Your answer should be every line with the word "left", copied from the data below.

START Source data

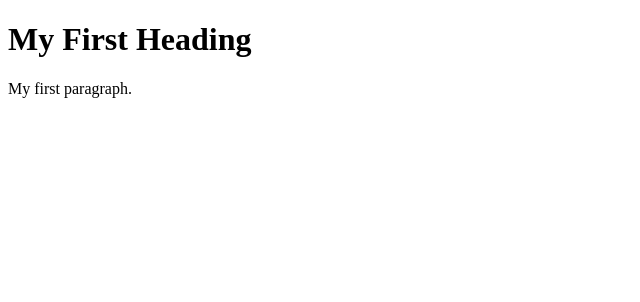
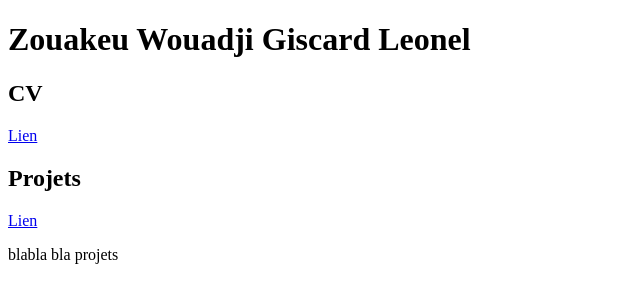
Before and after one commit to giscardleonel/giscardleonel.github.io, a plain HTML site: page index.html in a window 1280 px wide. Shown: the whole page, without its empty margins (0-640 px from the left). Drawn offline with Linux system fonts and the light colour scheme.

Commit message:
Update index.html

```diff
--- a/index.html
+++ b/index.html
@@ -2,8 +2,12 @@
 <html>
 <body>
 
-<h1>My First Heading</h1>
-<p>My first paragraph.</p>
+<h1>Zouakeu Wouadji Giscard Leonel</h1>
+<h2>CV</h2>
+<a href="CV.pdf"> Lien </a>
+<h2>Projets</h2>
+<a href="CV.pdf"> Lien </a>
+<p> blabla bla projets </p>
 
 </body>
 </html>
```
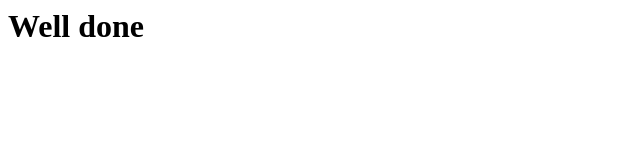
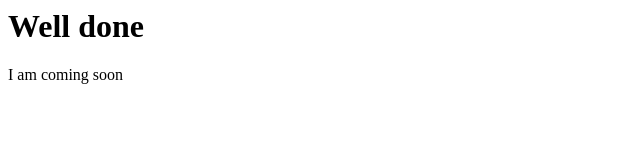
Before and after one commit to Shubham-Kain/Practice-demo, a plain HTML site: page index.html in a window 1280 px wide. Shown: the full height of the page, 0-640 px from the left. Drawn offline with Linux system fonts and the light colour scheme.

Commit message:
add para tag

```diff
--- a/index.html
+++ b/index.html
@@ -1 +1,2 @@
 <h1>Well done</h1>
+<p>I am coming soon</p>
```
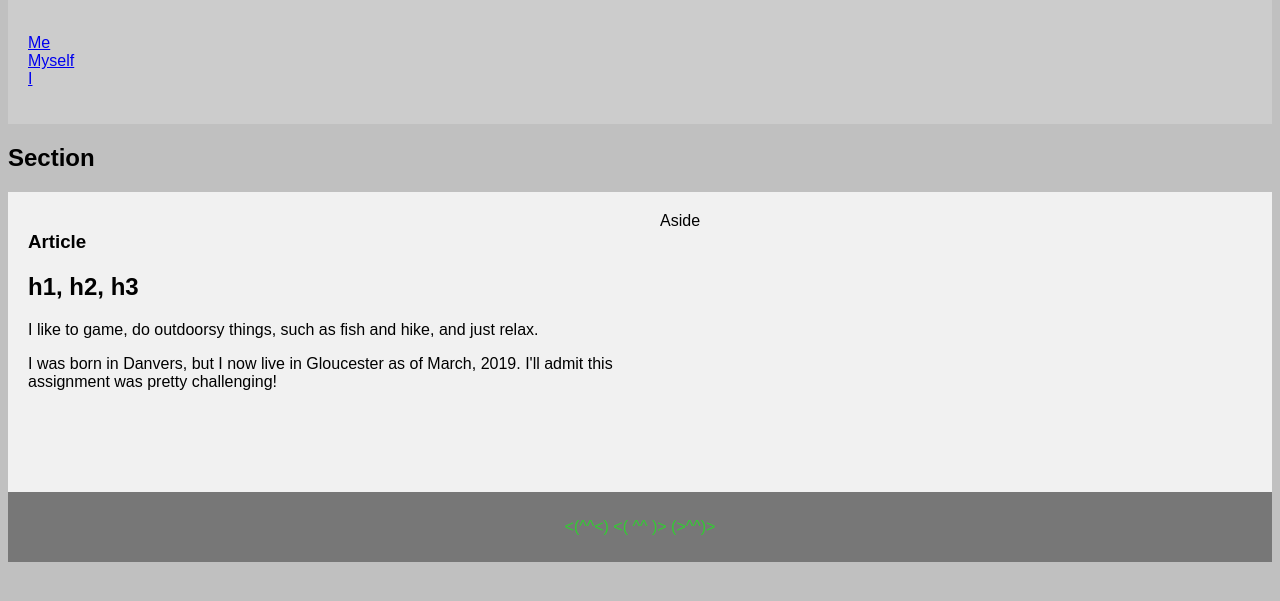
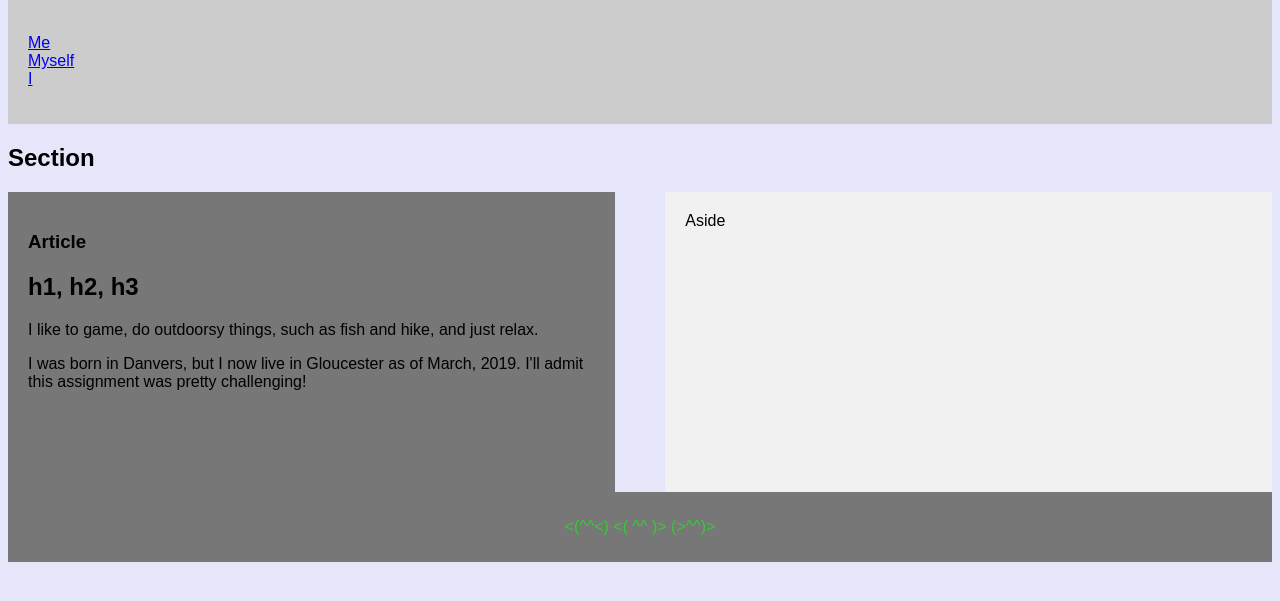
Before and after one commit to mhayes428/HW-Wireframe, a plain HTML site: page index.html in a window 1280 px wide. Shown: the part 75-676 px from the top of the page. Drawn offline with Linux system fonts and the light colour scheme.

Commit message:
Homework 1

```diff
--- a/index.html
+++ b/index.html
@@ -11,7 +11,7 @@
 
 body {
   font-family: Arial, Helvetica, sans-serif;
-  background-color: silver;
+  background-color: lavender;
 }
 
 
@@ -39,15 +39,15 @@ nav ul {
 article {
   float: left;
   padding: 20px;
-  width: 50%;
-  background-color: #f1f1f1;
+  width: 48%;
+  background-color: #777;
   height: 300px;
 }
 
 aside {
-  float:left;
+  float:right;
   padding: 20px;
-  width: 50%;
+  width: 48%;
   background-color: #f1f1f1;
   height: 300px;
 }
```
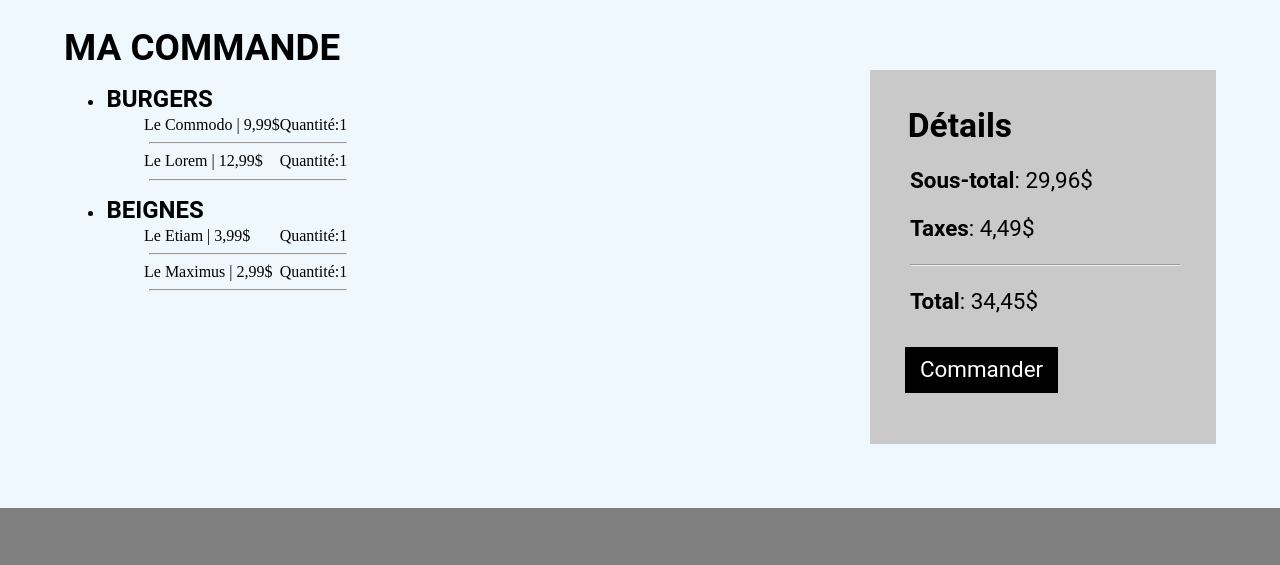
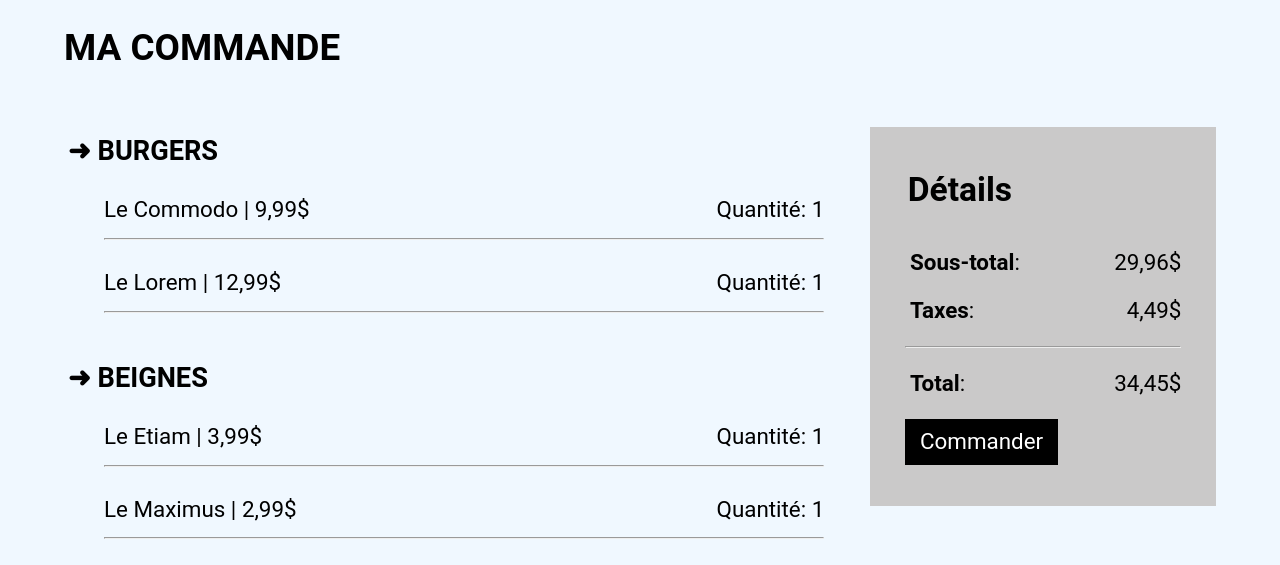
Before and after one commit to Lebeldavid/tp3-lebel-david, a plain HTML site: page ma-commande.html in a window 1280 px wide. Shown: the part 235-800 px from the top of the page. Drawn offline with Linux system fonts and the light colour scheme.

Commit message:
Page commande terminer.

```diff
--- a/css/styles.css
+++ b/css/styles.css
@@ -85,7 +85,7 @@ nav a:hover{
 }
 .flexboxSB{
 	display: flex;
-	flex-wrap: wrap;
+	flex-wrap: nowrap;
 	justify-content: space-between;
 }
 .flexboxC{
@@ -108,20 +108,42 @@ nav a:hover{
 .img{
 	margin: 25px 0px 33px 0px;
 }
-
-aside{
+.ul{
+	list-style: none;
+	font-family:'Roboto', sans-serif;
+	width: 66%;
+}
+.ul h3{
+	font-size: 1.7em;
+	margin-top: 50px;
+	margin-bottom: 25px;
+	margin-left: -36px;
+}
+.ul li{
+	margin-top: 30px;
+	margin-bottom: 15px;
+}
+.li{
+	align-items: start;
+	font-size: 1.4em;
+	list-style: none;
+}
+.details{
+	margin-top: 5%;
+	margin-bottom: 5%;
 	width: 30%;
 	font-family:'Roboto', sans-serif;
 	font-size: 1.4em;
 	background-color: rgb(202, 201, 201);
 	padding: 3%;
+	align-content: center;
 }
-aside p ,hr{
-margin-left: 5px;
+.details p{
+	margin-left: 5px;
 }
-aside .btn{
-	margin-top: 10px;
-	}
+.details h3{
+	margin-bottom: 40px;
+}
 .btn:hover{
 	background-color: crimson;
 	color: aliceblue;
@@ -131,6 +153,7 @@ aside .btn{
 	font-size: 2.3em;
 	margin: 2%;
 }
+
 .text-margin-right{
 	margin-right: 13%;
 }
--- a/ma-commande.html
+++ b/ma-commande.html
@@ -26,38 +26,25 @@
 		</div>
 	</header>
 	<main>
-		<h1 class="container"> MA COMMANDE</h1>
+		<h1 class="container">MA COMMANDE</h1>
 		<section class="container flexboxSB">
-			<div class="width64">
-				<ul>
-					<li><h3>BURGERS</h3>
-						<ul>
-							<li style="list-style: none;">Le Commodo  |  9,99$<span style="float: right;">Quantité:1</li>
-							<hr>
-							<li style="list-style: none;">Le Lorem  |  12,99$<span style="float: right;">Quantité:1</span></li>
-							<hr>
-						</ul>
-					</li>
-				</ul>
-				<ul>
-					<li><h3>BEIGNES</h3>
-						<ul>
-							<li style="list-style: none;">Le Etiam  |  3,99$<span style="float: right;">Quantité:1</span></li>
-							<hr>
-							<li style="list-style: none;">Le Maximus  |  2,99$<span style="float: right;">Quantité:1</span></li>
-							<hr>
-						</ul>
-					</li>
-				</ul>
+			<ul class="ul">
+				<li><h3>&#10140 BURGERS</h3>
+					<li class="li">Le Commodo  |  9,99$<span style="float: right;">Quantité:  1</span></li><hr>
+					<li class="li">Le Lorem  |  12,99$<span style="float: right;">Quantité:  1</span></li><hr>
+				</li>
+				<li><h3>&#10140 BEIGNES</h3>
+					<li class="li">Le Etiam  |  3,99$<span style="float: right;">Quantité:  1</span></li><hr>
+					<li class="li">Le Maximus  |  2,99$<span style="float: right;">Quantité:  1</span></li><hr>
+				</li>
+			</ul>
+			<div class="details">
+				<h3>Détails</h3>
+				<p><strong>Sous-total</strong>: <span style="float: right;">29,96$</span></p>
+				<p><strong>Taxes</strong>: <span style="float: right;">4,49$</span></p><hr>
+				<p><strong>Total</strong>: <span style="float: right;">34,45$</span></p>
+				<a class="btn" href="">Commander</a>
 			</div>
-			<aside>
-				<h3>Détails</h3>
-				<p><strong>Sous-total</strong>: 29,96$</p>
-				<p><strong>Taxes</strong>: 4,49$</p>
-				<hr>
-				<p><strong>Total</strong>: 34,45$</p>
-				<a class="btn" href="">Commander</a>
-			<aside>
 		</section>
 
 		<section class="section-bg">
```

END Source data

• **Task result**
Before and after one commit to giscardleonel/giscardleonel.github.io, a plain HTML site: page index.html in a window 1280 px wide. Shown: the whole page, without its empty margins (0-640 px from the left). Drawn offline with Linux system fonts and the light colour scheme.
Before and after one commit to Shubham-Kain/Practice-demo, a plain HTML site: page index.html in a window 1280 px wide. Shown: the full height of the page, 0-640 px from the left. Drawn offline with Linux system fonts and the light colour scheme.
   float: left;
-  float:left;
+	margin-left: -36px;
-margin-left: 5px;
+	margin-left: 5px;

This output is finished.